Fall 2023

Project Type


Program or Major

Biological Sciences

Degree Name

Doctor of Philosophy

First Advisor

Jennifer A Dijkstra

Second Advisor

Steven Dudgeon

Third Advisor

Brezo Martínez

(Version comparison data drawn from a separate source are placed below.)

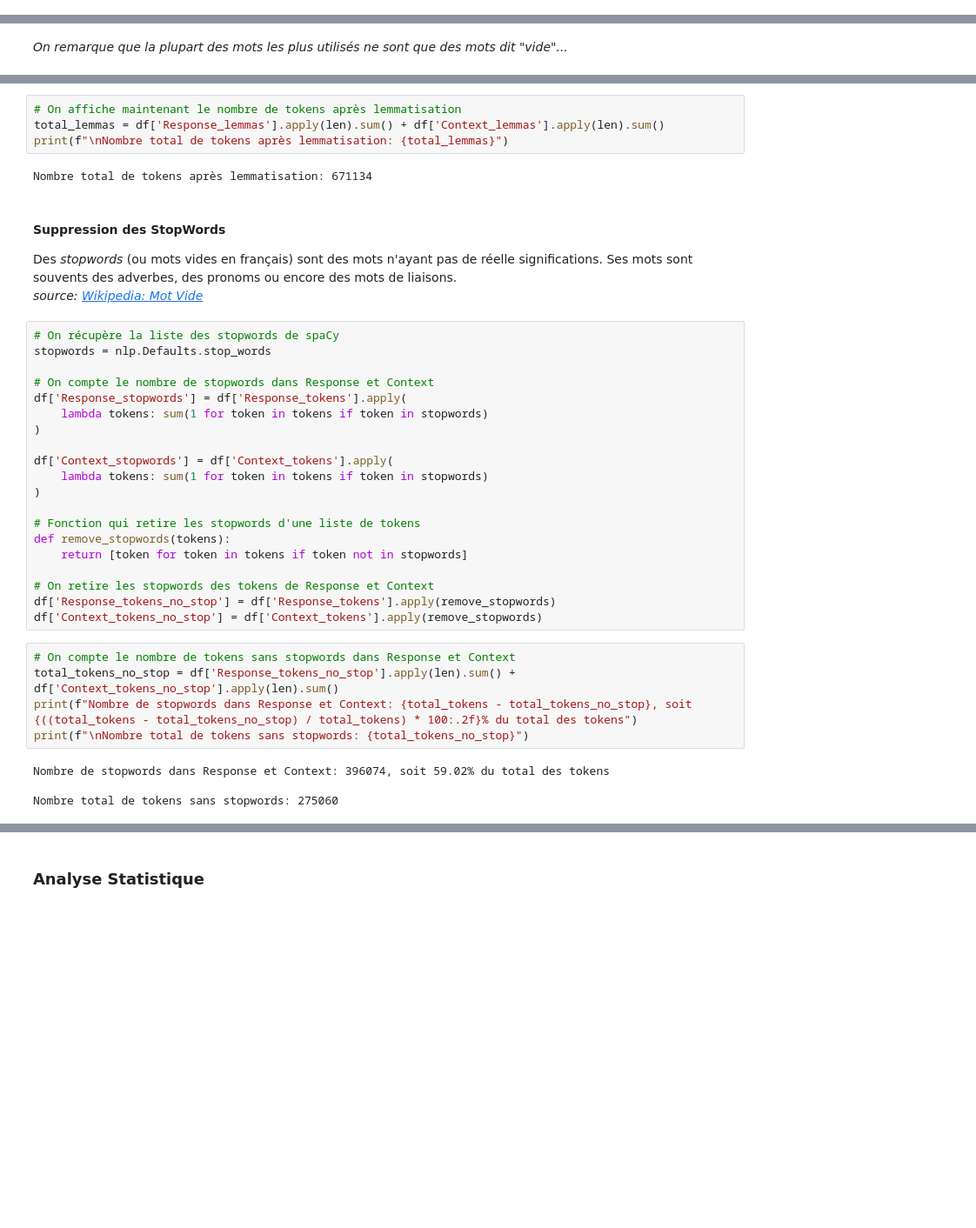
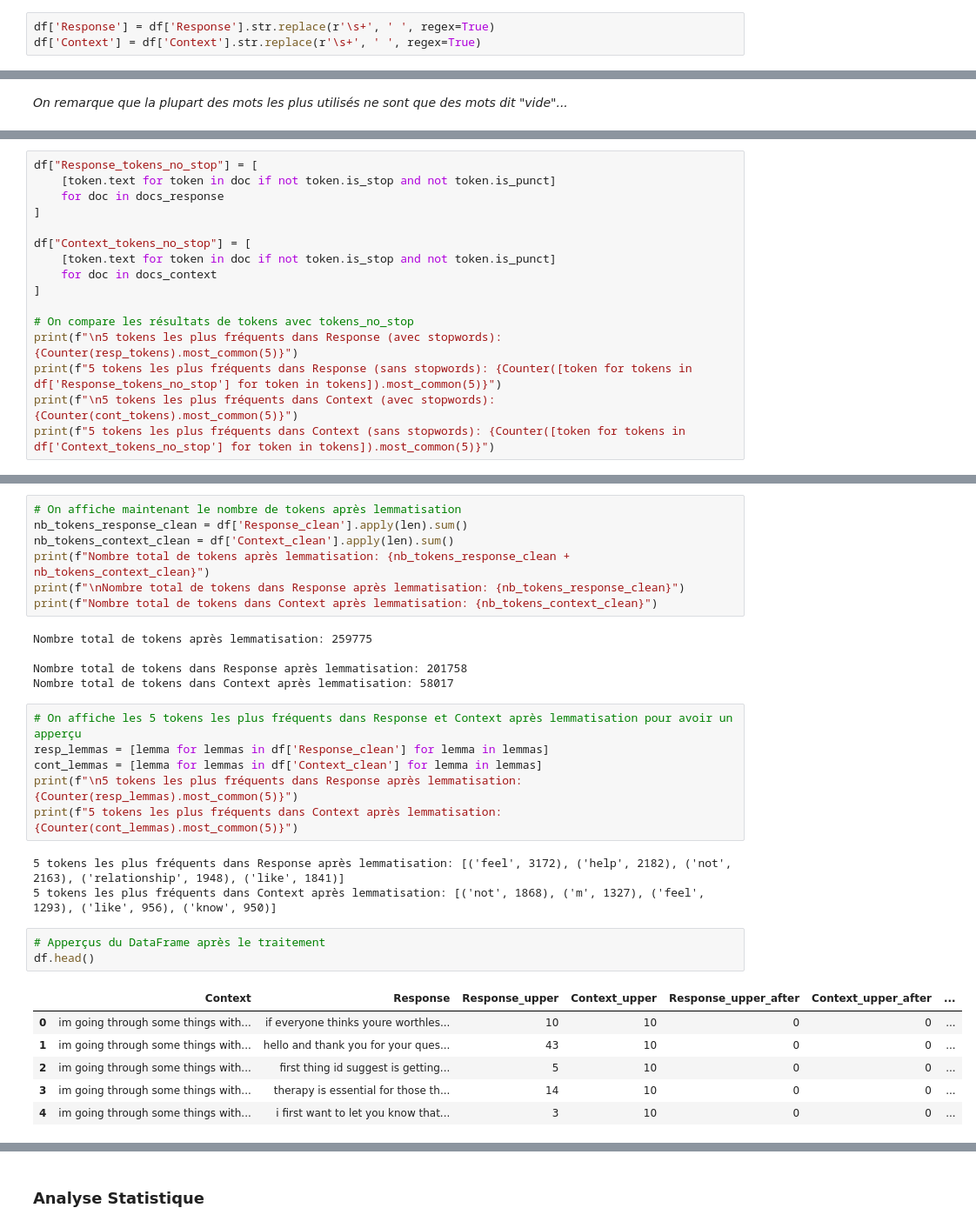
Before and after one commit to cypnet/Analyse-de-conversations-sur-la-sant-mentale-, a Jupyter notebook: LOGAN/ETAPE1-Exploration_jeu_de_donnees.ipynb, the cells around one changed output, grey strips where cells are left out. Shown at 87% size. Saved outputs shown, nothing was run; the diff lists cells and outputs as text; blank space fills up the shorter version.

```diff
--- a/LOGAN/ETAPE1-Exploration_jeu_de_donnees.ipynb
+++ b/LOGAN/ETAPE1-Exploration_jeu_de_donnees.ipynb
@@ -175,3 +178,6 @@ Nombre de majuscules dans Context (après): 0
+# %%
+df['Response'] = df['Response'].str.replace(r'\s+', ' ', regex=True)
+df['Context'] = df['Context'].str.replace(r'\s+', ' ', regex=True)
 # %% [markdown]
 <h4>Tokenisation</h4>
 <p>On va maitenant "découper" les mots de chaque cellules en <i>tokens</i>.<br>
@@ -215,0 +238,16 @@ Nombre total de tokens: 671134
+# %%
+df["Response_tokens_no_stop"] = [
+    [token.text for token in doc if not token.is_stop and not token.is_punct]
+    for doc in docs_response
+]
+
+df["Context_tokens_no_stop"] = [
+    [token.text for token in doc if not token.is_stop and not token.is_punct]
+    for doc in docs_context
+]
+
+# On compare les résultats de tokens avec tokens_no_stop
+print(f"\n5 tokens les plus fréquents dans Response (avec stopwords): {Counter(resp_tokens).most_common(5)}")
+print(f"5 tokens les plus fréquents dans Response (sans stopwords): {Counter([token for tokens in df['Response_tokens_no_stop'] for token in tokens]).most_common(5)}")
+print(f"\n5 tokens les plus fréquents dans Context (avec stopwords): {Counter(cont_tokens).most_common(5)}")
+print(f"5 tokens les plus fréquents dans Context (sans stopwords): {Counter([token for tokens in df['Context_tokens_no_stop'] for token in tokens]).most_common(5)}")
@@ -224,39 +286,31 @@ df["Context_lemmas"] = [[token.lemma_ for token in doc] for doc in cont_docs]
 # %%
 # On affiche maintenant le nombre de tokens après lemmatisation
-total_lemmas = df['Response_lemmas'].apply(len).sum() + df['Context_lemmas'].apply(len).sum()
-print(f"\nNombre total de tokens après lemmatisation: {total_lemmas}")
+nb_tokens_response_clean = df['Response_clean'].apply(len).sum()
+nb_tokens_context_clean = df['Context_clean'].apply(len).sum()
+print(f"Nombre total de tokens après lemmatisation: {nb_tokens_response_clean + nb_tokens_context_clean}")
+print(f"\nNombre total de tokens dans Response après lemmatisation: {nb_tokens_response_clean}")
+print(f"Nombre total de tokens dans Context après lemmatisation: {nb_tokens_context_clean}")
 # %% [output]
-Nombre total de tokens après lemmatisation: 671134
+Nombre total de tokens après lemmatisation: 259775
+
+Nombre total de tokens dans Response après lemmatisation: 201758
+Nombre total de tokens dans Context après lemmatisation: 58017
-# %% [markdown]
-<h4>Suppression des StopWords</h4>
-<p>Des <i>stopwords</i> (ou mots vides en français) sont des mots n'ayant pas de réelle significations. Ses mots sont souvents des adverbes, des pronoms ou encore des mots de liaisons.<br>
-<i>source: <a href="https://fr.wikipedia.org/wiki/Mot_vide">Wikipedia: Mot Vide</a> </i> </p>
-# %%
-# On récupère la liste des stopwords de spaCy
-stopwords = nlp.Defaults.stop_words
-
-# On compte le nombre de stopwords dans Response et Context
-df['Response_stopwords'] = df['Response_tokens'].apply(
-    lambda tokens: sum(1 for token in tokens if token in stopwords)
-)
-
-df['Context_stopwords'] = df['Context_tokens'].apply(
-    lambda tokens: sum(1 for token in tokens if token in stopwords)
-)
-
-# Fonction qui retire les stopwords d'une liste de tokens
-def remove_stopwords(tokens):
-    return [token for token in tokens if token not in stopwords]
-
-# On retire les stopwords des tokens de Response et Context
-df['Response_tokens_no_stop'] = df['Response_tokens'].apply(remove_stopwords)
-df['Context_tokens_no_stop'] = df['Context_tokens'].apply(remove_stopwords)
 # %%
-# On compte le nombre de tokens sans stopwords dans Response et Context
-total_tokens_no_stop = df['Response_tokens_no_stop'].apply(len).sum() + df['Context_tokens_no_stop'].apply(len).sum()
-print(f"Nombre de stopwords dans Response et Context: {total_tokens - total_tokens_no_stop}, soit {((total_tokens - total_tokens_no_stop) / total_tokens) * 100:.2f}% du total des tokens")
-print(f"\nNombre total de tokens sans stopwords: {total_tokens_no_stop}")
+# On affiche les 5 tokens les plus fréquents dans Response et Context après lemmatisation pour avoir un apperçu
+resp_lemmas = [lemma for lemmas in df['Response_clean'] for lemma in lemmas]
+cont_lemmas = [lemma for lemmas in df['Context_clean'] for lemma in lemmas]
+print(f"\n5 tokens les plus fréquents dans Response après lemmatisation: {Counter(resp_lemmas).most_common(5)}")
+print(f"5 tokens les plus fréquents dans Context après lemmatisation: {Counter(cont_lemmas).most_common(5)}")
 # %% [output]
-Nombre de stopwords dans Response et Context: 396074, soit 59.02% du total des tokens
-
-Nombre total de tokens sans stopwords: 275060
+5 tokens les plus fréquents dans Response après lemmatisation: [('feel', 3172), ('help', 2182), ('not', 2163), ('relationship', 1948), ('like', 1841)]
+5 tokens les plus fréquents dans Context après lemmatisation: [('not', 1868), ('m', 1327), ('feel', 1293), ('like', 956), ('know', 950)]
+# %%
+# Apperçus du DataFrame après le traitement
+df.head()
+# %% [output]
+|  | Context | Response | Response_upper | Context_upper | Response_upper_after | Context_upper_after | ... |
+| 0 | im going through some things with... | if everyone thinks youre worthles... | 10 | 10 | 0 | 0 | ... |
+| 1 | im going through some things with... | hello and thank you for your ques... | 43 | 10 | 0 | 0 | ... |
+| 2 | im going through some things with... | first thing id suggest is getting... | 5 | 10 | 0 | 0 | ... |
+| 3 | im going through some things with... | therapy is essential for those th... | 14 | 10 | 0 | 0 | ... |
+| 4 | im going through some things with... | i first want to let you know that... | 3 | 10 | 0 | 0 | ... |
```
Also changed, not shown: parts of 17 cells of this notebook.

Many coastal ecosystems are under threat from the combined pressures of climate change and introduced species. The Gulf of Maine is one such region under siege, being one of the fastest warming bodies of water in the world and being host to a variety of introduced species. In this dissertation, I investigate the invasion potential of the invasive red alga Dasysiphonia japonica in the Gulf of Maine and beyond through a combination of field, laboratory, and modeling studies. Despite being a recent introduction, Dasysiphonia has rapidly spread along the New England coastline. In areas where it has become established, Dasysiphonia often forms dense monocultures, transforming the seascape and reducing local algal diversity. In field studies, settlement plates were deployed for either short-term or long-term periods over the course of two years to examine patterns of short-term seasonal recruitment and longer-term succession. It was found that algal diversity in this system is high, but depends on the regular opening of new bare space to maintain diversity of rarer species. This makes sense in the view of the classic intermediate disturbance hypothesis. On long-term settlement plates, succession showed a gradual decline in species richness over time, moving towards a red turf-dominated state. Dasysiphonia was found year-round on both short and long-term plates, demonstrating that it is active even when other species are seasonally limited. In two laboratory experiments, the ability of Dasysiphonia to produce asexual propagules and the growth rates of those propagules were investigated under summer and winter conditions. It was found that Dasysiphonia can produce a large number of viable propagules, even under winter conditions. Those released fragments were able to grow to mature plants in eight weeks under summer conditions. Growth was slowed under winter conditions, but survival of propagules showed they were capable of overwintering through the New England winter conditions. Species distribution models were constructed to determine the potential suitable habitat currently vulnerable to invasion by Dasysiphonia, as well as how that area may shift under future projected climate conditions. It was found that Dasysiphonia has the potential to continue spreading along this coastline as far north as the Bay of Fundy and as far south as the Chesapeake Bay. Additional vulnerable regions include the temperate coasts of South America, Africa, and Australia. Under projected climate conditions, this suitable area will shift slightly poleward, but the total amount of vulnerable area will not be significantly impacted. In combination, these three studies paint a picture of Dasysiphonia as being a very effective invader in the Gulf of Maine and beyond. Its ability to reproduce asexually year-round through the production of propagules gives it a distinct advantage over native species with seasonally limited recruitment windows, including the native kelp Saccharina latissima. In the Gulf of Maine we should expect to see Dasysiphonia continue to dominate the subtidal ecosystem, as it rapidly takes advantage of newly opened bare space during seasons when other species are inactive. Currently, the Gulf of Maine consists of a complex mosaic of kelp and red algal turf habitats in an unstable equilibrium. With warming waters negatively impacting kelp, we may see a shift in the subtidal ecosystem from a kelp-dominated to a red turf-dominated system.